This is basically exactly my workflow, but because my target platform is iOS, i separated my master material up a little to save on instructions where I don’t need them. For example - I have an OpaqueLit, OpaqueLit_AlphaMask and OpaqueLit_Emissive. This way I’m not calculating emissive on surfaces where I’m not using it and same for alpha masking.

What I’ve basically done is create a material function that’s acting as a faked post process, because unreal doesn’t support custom post processes (specifically the SceneTexture node) on any mobile platform (even though iOS fully supports that functionality). My material function is the data for my post processes which I’ve plugged into the emissive pass of my three master materials.

I’ve exposed many parameters (pretty much every single one) for the instances and also from a material collection because those “post process” values are global variables being modified by various blueprints. My opaque material has only 124 instructions so it’s pretty inexpensive.

When I say simple changes is cause tons of rebuilds, I mean something like removing a simple add node in the material. I know that can mean anything, so to be specific, at the end of my material right before the output i removed an addition of a small value and it cause every material to rebuild.

just wanted to keep you guys up to date. As predicted it was not the fault of the shaders at all, but because for whatever reason my DDC default settings were not setup for my project. When restarting the editor it would basically invalidate all the shaders and build them all again.

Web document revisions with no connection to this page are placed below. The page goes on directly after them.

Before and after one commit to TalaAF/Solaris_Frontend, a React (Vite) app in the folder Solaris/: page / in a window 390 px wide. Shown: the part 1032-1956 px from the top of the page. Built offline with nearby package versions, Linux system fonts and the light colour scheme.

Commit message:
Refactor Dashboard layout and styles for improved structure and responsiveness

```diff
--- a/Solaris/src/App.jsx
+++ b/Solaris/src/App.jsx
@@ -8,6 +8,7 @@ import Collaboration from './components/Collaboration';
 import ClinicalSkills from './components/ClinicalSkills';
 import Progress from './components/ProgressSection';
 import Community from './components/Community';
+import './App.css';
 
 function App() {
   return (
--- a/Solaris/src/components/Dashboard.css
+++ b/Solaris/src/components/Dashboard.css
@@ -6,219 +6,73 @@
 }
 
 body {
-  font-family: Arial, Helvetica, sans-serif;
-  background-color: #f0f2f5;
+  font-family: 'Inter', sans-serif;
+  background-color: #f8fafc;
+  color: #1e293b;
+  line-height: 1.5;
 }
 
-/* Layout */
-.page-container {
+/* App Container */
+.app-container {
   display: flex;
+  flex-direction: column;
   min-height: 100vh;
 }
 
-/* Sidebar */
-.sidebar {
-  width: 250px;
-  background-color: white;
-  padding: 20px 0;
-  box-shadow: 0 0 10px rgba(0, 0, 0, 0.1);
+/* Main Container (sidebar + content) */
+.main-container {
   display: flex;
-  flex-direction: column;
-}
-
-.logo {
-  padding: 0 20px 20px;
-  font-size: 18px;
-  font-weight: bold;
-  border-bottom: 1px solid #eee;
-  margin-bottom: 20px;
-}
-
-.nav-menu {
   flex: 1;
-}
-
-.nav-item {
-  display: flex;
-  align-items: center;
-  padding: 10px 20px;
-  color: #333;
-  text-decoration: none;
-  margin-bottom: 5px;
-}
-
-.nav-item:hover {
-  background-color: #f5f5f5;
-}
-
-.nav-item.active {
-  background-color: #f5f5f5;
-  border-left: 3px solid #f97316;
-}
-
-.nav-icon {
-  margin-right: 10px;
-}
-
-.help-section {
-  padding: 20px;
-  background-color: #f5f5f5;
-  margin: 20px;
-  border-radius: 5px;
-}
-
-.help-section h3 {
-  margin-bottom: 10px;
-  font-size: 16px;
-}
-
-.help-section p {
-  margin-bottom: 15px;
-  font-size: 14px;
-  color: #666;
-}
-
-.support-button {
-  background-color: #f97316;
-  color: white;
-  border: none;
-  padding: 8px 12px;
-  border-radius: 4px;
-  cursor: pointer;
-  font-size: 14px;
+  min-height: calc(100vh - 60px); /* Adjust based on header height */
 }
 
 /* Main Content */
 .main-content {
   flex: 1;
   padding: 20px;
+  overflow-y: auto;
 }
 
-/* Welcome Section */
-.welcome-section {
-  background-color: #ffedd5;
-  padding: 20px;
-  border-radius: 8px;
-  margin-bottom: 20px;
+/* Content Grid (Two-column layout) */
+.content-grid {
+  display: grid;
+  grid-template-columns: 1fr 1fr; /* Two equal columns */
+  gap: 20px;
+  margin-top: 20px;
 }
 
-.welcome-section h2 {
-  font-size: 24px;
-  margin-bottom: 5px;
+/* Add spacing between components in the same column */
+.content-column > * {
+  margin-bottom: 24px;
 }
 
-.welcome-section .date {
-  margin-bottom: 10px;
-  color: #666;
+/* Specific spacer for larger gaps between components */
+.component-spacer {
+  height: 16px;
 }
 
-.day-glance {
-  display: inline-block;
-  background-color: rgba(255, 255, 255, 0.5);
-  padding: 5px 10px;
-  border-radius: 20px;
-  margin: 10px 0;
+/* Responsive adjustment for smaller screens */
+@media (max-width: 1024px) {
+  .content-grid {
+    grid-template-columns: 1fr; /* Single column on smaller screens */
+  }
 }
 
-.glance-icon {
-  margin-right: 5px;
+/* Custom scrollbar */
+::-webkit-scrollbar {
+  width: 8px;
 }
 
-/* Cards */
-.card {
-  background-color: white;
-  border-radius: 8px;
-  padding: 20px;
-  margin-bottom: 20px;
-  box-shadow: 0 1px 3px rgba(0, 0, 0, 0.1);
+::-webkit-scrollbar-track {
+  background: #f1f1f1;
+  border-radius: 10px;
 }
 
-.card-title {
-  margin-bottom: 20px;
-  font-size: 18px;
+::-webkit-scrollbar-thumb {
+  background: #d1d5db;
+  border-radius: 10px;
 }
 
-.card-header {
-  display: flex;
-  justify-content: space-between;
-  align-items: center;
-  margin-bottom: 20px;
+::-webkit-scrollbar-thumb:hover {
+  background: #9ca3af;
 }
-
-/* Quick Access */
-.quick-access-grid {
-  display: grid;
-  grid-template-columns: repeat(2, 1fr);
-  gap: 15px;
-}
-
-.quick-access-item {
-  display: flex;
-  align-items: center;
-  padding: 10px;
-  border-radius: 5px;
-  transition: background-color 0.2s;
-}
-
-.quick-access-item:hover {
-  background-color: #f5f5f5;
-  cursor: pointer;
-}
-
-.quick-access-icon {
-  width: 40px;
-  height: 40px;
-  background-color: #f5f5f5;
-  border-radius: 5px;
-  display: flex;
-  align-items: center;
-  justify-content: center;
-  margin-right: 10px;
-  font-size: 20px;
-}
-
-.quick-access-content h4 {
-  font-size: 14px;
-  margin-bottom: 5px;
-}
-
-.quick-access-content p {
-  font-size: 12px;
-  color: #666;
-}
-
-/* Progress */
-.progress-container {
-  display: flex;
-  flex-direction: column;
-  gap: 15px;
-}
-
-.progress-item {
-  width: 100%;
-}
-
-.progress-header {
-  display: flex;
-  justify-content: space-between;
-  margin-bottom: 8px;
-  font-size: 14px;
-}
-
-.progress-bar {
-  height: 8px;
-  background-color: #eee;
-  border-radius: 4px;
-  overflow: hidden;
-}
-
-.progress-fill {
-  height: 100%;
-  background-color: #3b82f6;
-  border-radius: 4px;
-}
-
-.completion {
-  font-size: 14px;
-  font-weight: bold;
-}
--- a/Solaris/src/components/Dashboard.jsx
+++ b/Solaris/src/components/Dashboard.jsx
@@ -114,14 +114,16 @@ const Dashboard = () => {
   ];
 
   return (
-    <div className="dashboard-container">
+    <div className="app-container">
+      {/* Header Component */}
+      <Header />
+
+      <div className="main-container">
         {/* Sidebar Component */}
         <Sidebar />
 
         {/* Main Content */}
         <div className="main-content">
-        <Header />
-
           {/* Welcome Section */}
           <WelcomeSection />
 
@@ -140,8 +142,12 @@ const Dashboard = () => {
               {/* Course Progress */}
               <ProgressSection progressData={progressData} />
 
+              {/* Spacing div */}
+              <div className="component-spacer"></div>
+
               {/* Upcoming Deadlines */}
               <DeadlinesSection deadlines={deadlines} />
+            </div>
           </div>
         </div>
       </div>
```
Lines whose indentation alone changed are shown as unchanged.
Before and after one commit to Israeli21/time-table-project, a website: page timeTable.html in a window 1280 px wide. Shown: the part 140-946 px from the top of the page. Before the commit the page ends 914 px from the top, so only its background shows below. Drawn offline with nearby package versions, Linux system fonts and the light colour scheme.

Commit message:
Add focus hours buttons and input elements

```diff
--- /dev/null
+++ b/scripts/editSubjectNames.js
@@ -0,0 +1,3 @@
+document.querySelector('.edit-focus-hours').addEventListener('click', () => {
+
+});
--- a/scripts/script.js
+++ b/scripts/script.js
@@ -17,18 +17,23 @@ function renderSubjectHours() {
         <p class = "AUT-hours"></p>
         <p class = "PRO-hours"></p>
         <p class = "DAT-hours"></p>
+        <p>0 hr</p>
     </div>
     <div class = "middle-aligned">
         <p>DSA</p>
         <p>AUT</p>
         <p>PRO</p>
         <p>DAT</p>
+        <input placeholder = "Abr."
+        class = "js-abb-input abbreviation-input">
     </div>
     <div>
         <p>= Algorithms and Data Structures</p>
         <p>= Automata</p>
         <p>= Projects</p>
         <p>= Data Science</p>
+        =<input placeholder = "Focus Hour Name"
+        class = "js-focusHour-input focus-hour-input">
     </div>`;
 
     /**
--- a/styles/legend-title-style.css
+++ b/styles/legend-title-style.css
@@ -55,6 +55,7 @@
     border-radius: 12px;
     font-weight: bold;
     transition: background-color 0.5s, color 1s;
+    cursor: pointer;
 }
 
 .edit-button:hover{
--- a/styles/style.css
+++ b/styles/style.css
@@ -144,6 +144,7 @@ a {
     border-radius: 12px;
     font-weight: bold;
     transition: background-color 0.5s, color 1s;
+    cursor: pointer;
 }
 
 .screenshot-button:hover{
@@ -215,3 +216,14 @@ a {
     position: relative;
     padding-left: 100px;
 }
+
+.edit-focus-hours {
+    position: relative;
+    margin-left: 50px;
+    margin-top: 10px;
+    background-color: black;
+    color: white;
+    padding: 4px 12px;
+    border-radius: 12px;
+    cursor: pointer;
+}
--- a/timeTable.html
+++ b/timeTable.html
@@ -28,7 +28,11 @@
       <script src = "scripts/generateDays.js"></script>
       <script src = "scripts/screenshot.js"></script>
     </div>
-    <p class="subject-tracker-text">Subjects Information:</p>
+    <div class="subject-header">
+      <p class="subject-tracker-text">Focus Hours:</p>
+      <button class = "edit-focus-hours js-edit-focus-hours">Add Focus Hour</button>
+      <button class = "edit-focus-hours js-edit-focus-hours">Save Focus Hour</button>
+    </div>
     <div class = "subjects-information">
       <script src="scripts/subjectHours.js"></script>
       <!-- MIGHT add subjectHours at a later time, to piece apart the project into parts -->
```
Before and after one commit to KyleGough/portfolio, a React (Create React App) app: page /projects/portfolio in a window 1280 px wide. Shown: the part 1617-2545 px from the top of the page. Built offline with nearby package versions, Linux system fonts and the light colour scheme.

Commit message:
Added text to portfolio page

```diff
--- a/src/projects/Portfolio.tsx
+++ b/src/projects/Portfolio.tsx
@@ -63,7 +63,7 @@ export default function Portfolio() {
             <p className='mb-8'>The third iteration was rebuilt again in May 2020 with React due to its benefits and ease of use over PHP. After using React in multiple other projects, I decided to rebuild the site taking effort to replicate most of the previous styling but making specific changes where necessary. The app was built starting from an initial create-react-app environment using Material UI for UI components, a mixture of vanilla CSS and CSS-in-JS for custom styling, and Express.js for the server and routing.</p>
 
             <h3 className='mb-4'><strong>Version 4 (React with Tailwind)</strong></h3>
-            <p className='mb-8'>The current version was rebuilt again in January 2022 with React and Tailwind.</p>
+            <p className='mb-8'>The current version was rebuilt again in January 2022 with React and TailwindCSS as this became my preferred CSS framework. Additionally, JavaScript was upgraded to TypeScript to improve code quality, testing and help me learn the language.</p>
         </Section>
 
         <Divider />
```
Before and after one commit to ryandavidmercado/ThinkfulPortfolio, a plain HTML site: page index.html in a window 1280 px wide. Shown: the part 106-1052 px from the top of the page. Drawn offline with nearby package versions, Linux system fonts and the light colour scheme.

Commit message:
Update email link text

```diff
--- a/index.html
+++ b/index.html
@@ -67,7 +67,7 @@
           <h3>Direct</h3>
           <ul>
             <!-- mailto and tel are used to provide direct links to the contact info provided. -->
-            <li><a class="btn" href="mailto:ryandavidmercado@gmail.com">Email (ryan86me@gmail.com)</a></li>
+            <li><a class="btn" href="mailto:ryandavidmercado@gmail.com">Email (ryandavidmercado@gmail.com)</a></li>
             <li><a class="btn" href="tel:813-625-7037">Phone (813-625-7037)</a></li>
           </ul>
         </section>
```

For global parameters you should use Material parameter collections. This way you can save lot of per object blueprint updating.